Extract the text of every entry below exactly; leave images out.

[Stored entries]
....................

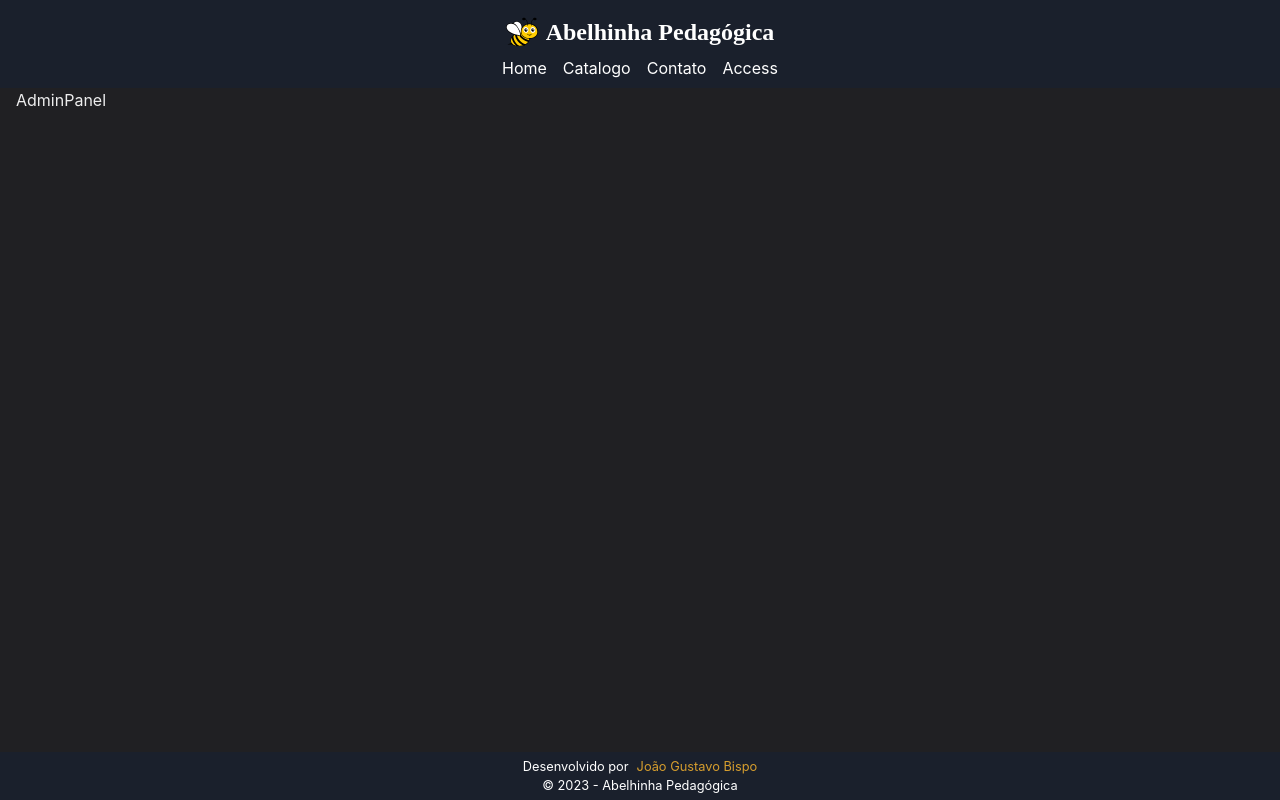
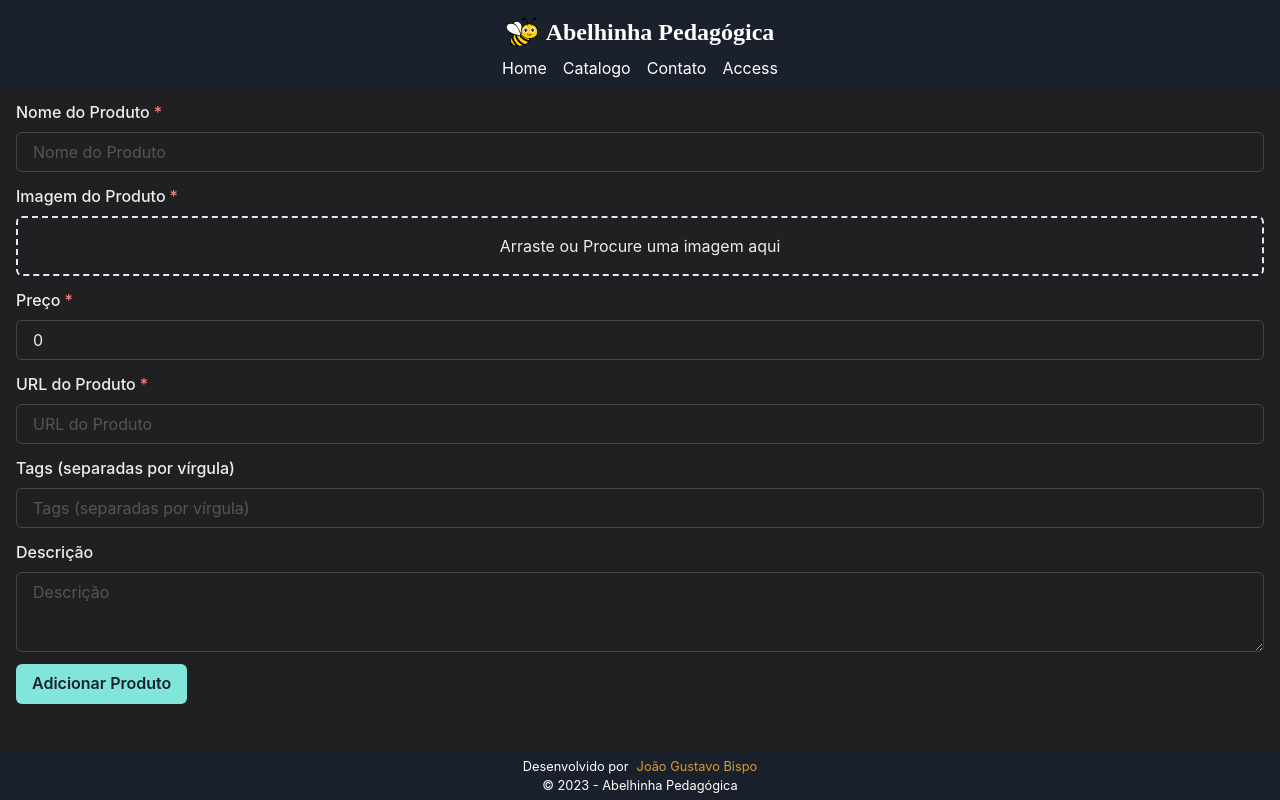
Before and after one commit to jgb27/abelhinha-pedagogica, a React (Vite) app: page /admin in a window 1280 px wide. Built offline with nearby package versions, Linux system fonts and the light colour scheme; no server answers.

Commit message:
Add new products
Agora pode ser adicionado novos produtos

```diff
--- a/package.json
+++ b/package.json
@@ -17,6 +17,7 @@
     "framer-motion": "^10.16.4",
     "react": "^18.2.0",
     "react-dom": "^18.2.0",
+    "react-dropzone": "^14.2.3",
     "react-icons": "^4.11.0",
     "react-router-dom": "^6.15.0"
   },
--- a/src/connect.js
+++ b/src/connect.js
@@ -11,3 +11,27 @@ export const GetAllProduct = async () => {
     throw error;
   }
 };
+
+export const AddProduct = async (product) => {
+  try {
+    const formData = new FormData();
+
+    formData.append('name', product.name);
+    formData.append('price', product.price);
+    formData.append('tags', product.tags);
+    formData.append('url', product.url);
+    formData.append('description', product.description);
+    formData.append('image', product.imagem);
+
+    const response = await axios.post(apiUrl, formData, {
+      headers: {
+        'Content-Type': 'multipart/form-data',
+      },
+    });
+    console.log(response.data)
+    return response.data;
+  } catch (error) {
+    console.error("Error adding product:", error);
+    throw error;
+  }
+};
--- a/src/main.jsx
+++ b/src/main.jsx
@@ -8,7 +8,7 @@ import { AppProvider } from './AppProvider';
 
 ReactDOM.createRoot(document.getElementById('root')).render(
   <React.StrictMode>
-    <ChakraProvider theme={theme}>
+    <ChakraProvider theme={theme} >
       <CSSReset />
       <AppProvider>
         <RouterProvider router={App} />
--- a/src/pages/AdminPanel.jsx
+++ b/src/pages/AdminPanel.jsx
@@ -1,11 +1,156 @@
-import Layout from "../components/layout/article"
+import React, { useState } from "react";
+import {
+  Box,
+  Button,
+  Input,
+  Textarea,
+  VStack,
+  useToast,
+  FormControl,
+  FormLabel,
+  Text,
+  Image,
+} from "@chakra-ui/react";
+import { useDropzone } from "react-dropzone";
+import Layout from "../components/layout/article";
+import { AddProduct } from "../connect";
 
-const AdminPanel = () => {
+const Admin = () => {
+  const [productName, setProductName] = useState("");
+  const [productImage, setProductImage] = useState(null);
+  const [productPrice, setProductPrice] = useState(0);
+  const [productUrl, setProductUrl] = useState("");
+  const [productTags, setProductTags] = useState("");
+  const [productDescription, setProductDescription] = useState("");
+  const toast = useToast();
+
+  const handleSubmit = async (e) => {
+    e.preventDefault();
+
+    if (!productName || !productImage || productPrice <= 0 || !productUrl) {
+      toast({
+        title: "Formulário Incompleto",
+        description: "Por favor, preencha todos os campos obrigatórios.",
+        status: "error",
+        duration: 3000,
+        isClosable: true,
+      });
+      return;
+    }
+
+    const newProduct = {
+      name: productName,
+      imagem: productImage,
+      price: productPrice,
+      url: productUrl,
+      tags: productTags,
+      description: productDescription,
+    };
+
+    console.log(newProduct)
+    await AddProduct(newProduct)
+
+    setProductName("");
+    setProductImage(null);
+    setProductPrice(0);
+    setProductUrl("");
+    setProductTags("");
+    setProductDescription("");
+
+    toast({
+      title: "Produto Adicionado",
+      description: "Seu produto foi adicionado com sucesso.",
+      status: "success",
+      duration: 3000,
+      isClosable: true,
+    });
+  };
+
+  const onDrop = (acceptedFiles) => {
+    if (acceptedFiles.length > 0) {
+      setProductImage(acceptedFiles[0]);
+    }
+  };
+
+  const { getRootProps, getInputProps } = useDropzone({
+    onDrop,
+    accept: "image/*",
+    multiple: false,
+  });
+
   return (
-    <Layout title="AdminPanel" >
-      <div>AdminPanel</div>
+    <Layout title="Adicionar Produto">
+      <form onSubmit={handleSubmit}>
+        <FormControl isRequired mt={3}>
+          <FormLabel>Nome do Produto</FormLabel>
+          <Input
+            type="text"
+            placeholder="Nome do Produto"
+            value={productName}
+            onChange={(e) => setProductName(e.target.value)}
+          />
+        </FormControl>
+        <FormControl isRequired mt={3}>
+          <FormLabel>Imagem do Produto</FormLabel>
+          <Box
+            {...getRootProps()}
+            border="2px dashed #e2e8f0"
+            borderRadius="md"
+            p={4}
+            textAlign="center"
+            cursor="pointer"
+          >
+            <input {...getInputProps()} />
+            <Text>Arraste ou Procure uma imagem aqui</Text>
+          </Box>
+          {productImage && (
+            <Box mt={3}>
+              <Text>Imagem selecionada:</Text>
+              <Image src={URL.createObjectURL(productImage)} maxH="150px" />
+            </Box>
+          )}
+        </FormControl>
+        <FormControl isRequired mt={3}>
+          <FormLabel>Preço</FormLabel>
+          <Input
+            type="number"
+            placeholder="Preço"
+            value={productPrice}
+            onChange={(e) => setProductPrice(parseFloat(e.target.value))}
+          />
+        </FormControl>
+        <FormControl isRequired mt={3}>
+          <FormLabel>URL do Produto</FormLabel>
+          <Input
+            type="url"
+            placeholder="URL do Produto"
+            value={productUrl}
+            onChange={(e) => setProductUrl(e.target.value)}
+          />
+        </FormControl>
+        <FormControl mt={3}>
+          <FormLabel>Tags (separadas por vírgula)</FormLabel>
+          <Input
+            type="text"
+            placeholder="Tags (separadas por vírgula)"
+            value={productTags}
+            onChange={(e) => setProductTags(e.target.value)}
+          />
+        </FormControl>
+        <FormControl mt={3}>
+          <FormLabel>Descrição</FormLabel>
+          <Textarea
+            placeholder="Descrição"
+            value={productDescription}
+            onChange={(e) => setProductDescription(e.target.value)}
+          />
+        </FormControl>
+        <Button type="submit" colorScheme="teal" mt={3}>
+          Adicionar Produto
+        </Button>
+      </form>
     </Layout>
-  )
-}
+  );
+};
 
-export default AdminPanel;
+export default Admin;
--- a/src/theme.js
+++ b/src/theme.js
@@ -4,7 +4,7 @@ import { mode } from '@chakra-ui/theme-tools'
 const styles = {
   global: props => ({
     body: {
-      bg: mode('#f0e7db', '#202023')(props)
+      bg: mode('#f1f1f1f1', '#202023')(props)
     }
   })
 }
```
Also changed, not shown: src/components/FormAdd.jsx (added, +132 -0 lines), 1 other file (tests, documents, lock files or other folders).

....................

**Response to this exercise:**
Before and after one commit to jgb27/abelhinha-pedagogica, a React (Vite) app: page /admin in a window 1280 px wide. Built offline with nearby package versions, Linux system fonts and the light colour scheme; no server answers.

Commit message:
Add new products
Agora pode ser adicionado novos produtos

```diff
--- a/package.json
+++ b/package.json
@@ -17,6 +17,7 @@
     "framer-motion": "^10.16.4",
     "react": "^18.2.0",
     "react-dom": "^18.2.0",
+    "react-dropzone": "^14.2.3",
     "react-icons": "^4.11.0",
     "react-router-dom": "^6.15.0"
   },
--- a/src/connect.js
+++ b/src/connect.js
@@ -11,3 +11,27 @@ export const GetAllProduct = async () => {
     throw error;
   }
 };
+
+export const AddProduct = async (product) => {
+  try {
+    const formData = new FormData();
+
+    formData.append('name', product.name);
+    formData.append('price', product.price);
+    formData.append('tags', product.tags);
+    formData.append('url', product.url);
+    formData.append('description', product.description);
+    formData.append('image', product.imagem);
+
+    const response = await axios.post(apiUrl, formData, {
+      headers: {
+        'Content-Type': 'multipart/form-data',
+      },
+    });
+    console.log(response.data)
+    return response.data;
+  } catch (error) {
+    console.error("Error adding product:", error);
+    throw error;
+  }
+};
--- a/src/main.jsx
+++ b/src/main.jsx
@@ -8,7 +8,7 @@ import { AppProvider } from './AppProvider';
 
 ReactDOM.createRoot(document.getElementById('root')).render(
   <React.StrictMode>
-    <ChakraProvider theme={theme}>
+    <ChakraProvider theme={theme} >
       <CSSReset />
       <AppProvider>
         <RouterProvider router={App} />
--- a/src/pages/AdminPanel.jsx
+++ b/src/pages/AdminPanel.jsx
@@ -1,11 +1,156 @@
-import Layout from "../components/layout/article"
+import React, { useState } from "react";
+import {
+  Box,
+  Button,
+  Input,
+  Textarea,
+  VStack,
+  useToast,
+  FormControl,
+  FormLabel,
+  Text,
+  Image,
+} from "@chakra-ui/react";
+import { useDropzone } from "react-dropzone";
+import Layout from "../components/layout/article";
+import { AddProduct } from "../connect";
 
-const AdminPanel = () => {
+const Admin = () => {
+  const [productName, setProductName] = useState("");
+  const [productImage, setProductImage] = useState(null);
+  const [productPrice, setProductPrice] = useState(0);
+  const [productUrl, setProductUrl] = useState("");
+  const [productTags, setProductTags] = useState("");
+  const [productDescription, setProductDescription] = useState("");
+  const toast = useToast();
+
+  const handleSubmit = async (e) => {
+    e.preventDefault();
+
+    if (!productName || !productImage || productPrice <= 0 || !productUrl) {
+      toast({
+        title: "Formulário Incompleto",
+        description: "Por favor, preencha todos os campos obrigatórios.",
+        status: "error",
+        duration: 3000,
+        isClosable: true,
+      });
+      return;
+    }
+
+    const newProduct = {
+      name: productName,
+      imagem: productImage,
+      price: productPrice,
+      url: productUrl,
+      tags: productTags,
+      description: productDescription,
+    };
+
+    console.log(newProduct)
+    await AddProduct(newProduct)
+
+    setProductName("");
+    setProductImage(null);
+    setProductPrice(0);
+    setProductUrl("");
+    setProductTags("");
+    setProductDescription("");
+
+    toast({
+      title: "Produto Adicionado",
+      description: "Seu produto foi adicionado com sucesso.",
+      status: "success",
+      duration: 3000,
+      isClosable: true,
+    });
+  };
+
+  const onDrop = (acceptedFiles) => {
+    if (acceptedFiles.length > 0) {
+      setProductImage(acceptedFiles[0]);
+    }
+  };
+
+  const { getRootProps, getInputProps } = useDropzone({
+    onDrop,
+    accept: "image/*",
+    multiple: false,
+  });
+
   return (
-    <Layout title="AdminPanel" >
-      <div>AdminPanel</div>
+    <Layout title="Adicionar Produto">
+      <form onSubmit={handleSubmit}>
+        <FormControl isRequired mt={3}>
+          <FormLabel>Nome do Produto</FormLabel>
+          <Input
+            type="text"
+            placeholder="Nome do Produto"
+            value={productName}
+            onChange={(e) => setProductName(e.target.value)}
+          />
+        </FormControl>
+        <FormControl isRequired mt={3}>
+          <FormLabel>Imagem do Produto</FormLabel>
+          <Box
+            {...getRootProps()}
+            border="2px dashed #e2e8f0"
+            borderRadius="md"
+            p={4}
+            textAlign="center"
+            cursor="pointer"
+          >
+            <input {...getInputProps()} />
+            <Text>Arraste ou Procure uma imagem aqui</Text>
+          </Box>
+          {productImage && (
+            <Box mt={3}>
+              <Text>Imagem selecionada:</Text>
+              <Image src={URL.createObjectURL(productImage)} maxH="150px" />
+            </Box>
+          )}
+        </FormControl>
+        <FormControl isRequired mt={3}>
+          <FormLabel>Preço</FormLabel>
+          <Input
+            type="number"
+            placeholder="Preço"
+            value={productPrice}
+            onChange={(e) => setProductPrice(parseFloat(e.target.value))}
+          />
+        </FormControl>
+        <FormControl isRequired mt={3}>
+          <FormLabel>URL do Produto</FormLabel>
+          <Input
+            type="url"
+            placeholder="URL do Produto"
+            value={productUrl}
+            onChange={(e) => setProductUrl(e.target.value)}
+          />
+        </FormControl>
+        <FormControl mt={3}>
+          <FormLabel>Tags (separadas por vírgula)</FormLabel>
+          <Input
+            type="text"
+            placeholder="Tags (separadas por vírgula)"
+            value={productTags}
+            onChange={(e) => setProductTags(e.target.value)}
+          />
+        </FormControl>
+        <FormControl mt={3}>
+          <FormLabel>Descrição</FormLabel>
+          <Textarea
+            placeholder="Descrição"
+            value={productDescription}
+            onChange={(e) => setProductDescription(e.target.value)}
+          />
+        </FormControl>
+        <Button type="submit" colorScheme="teal" mt={3}>
+          Adicionar Produto
+        </Button>
+      </form>
     </Layout>
-  )
-}
+  );
+};
 
-export default AdminPanel;
+export default Admin;
--- a/src/theme.js
+++ b/src/theme.js
@@ -4,7 +4,7 @@ import { mode } from '@chakra-ui/theme-tools'
 const styles = {
   global: props => ({
     body: {
-      bg: mode('#f0e7db', '#202023')(props)
+      bg: mode('#f1f1f1f1', '#202023')(props)
     }
   })
 }
```
Also changed, not shown: src/components/FormAdd.jsx (added, +132 -0 lines), 1 other file (tests, documents, lock files or other folders).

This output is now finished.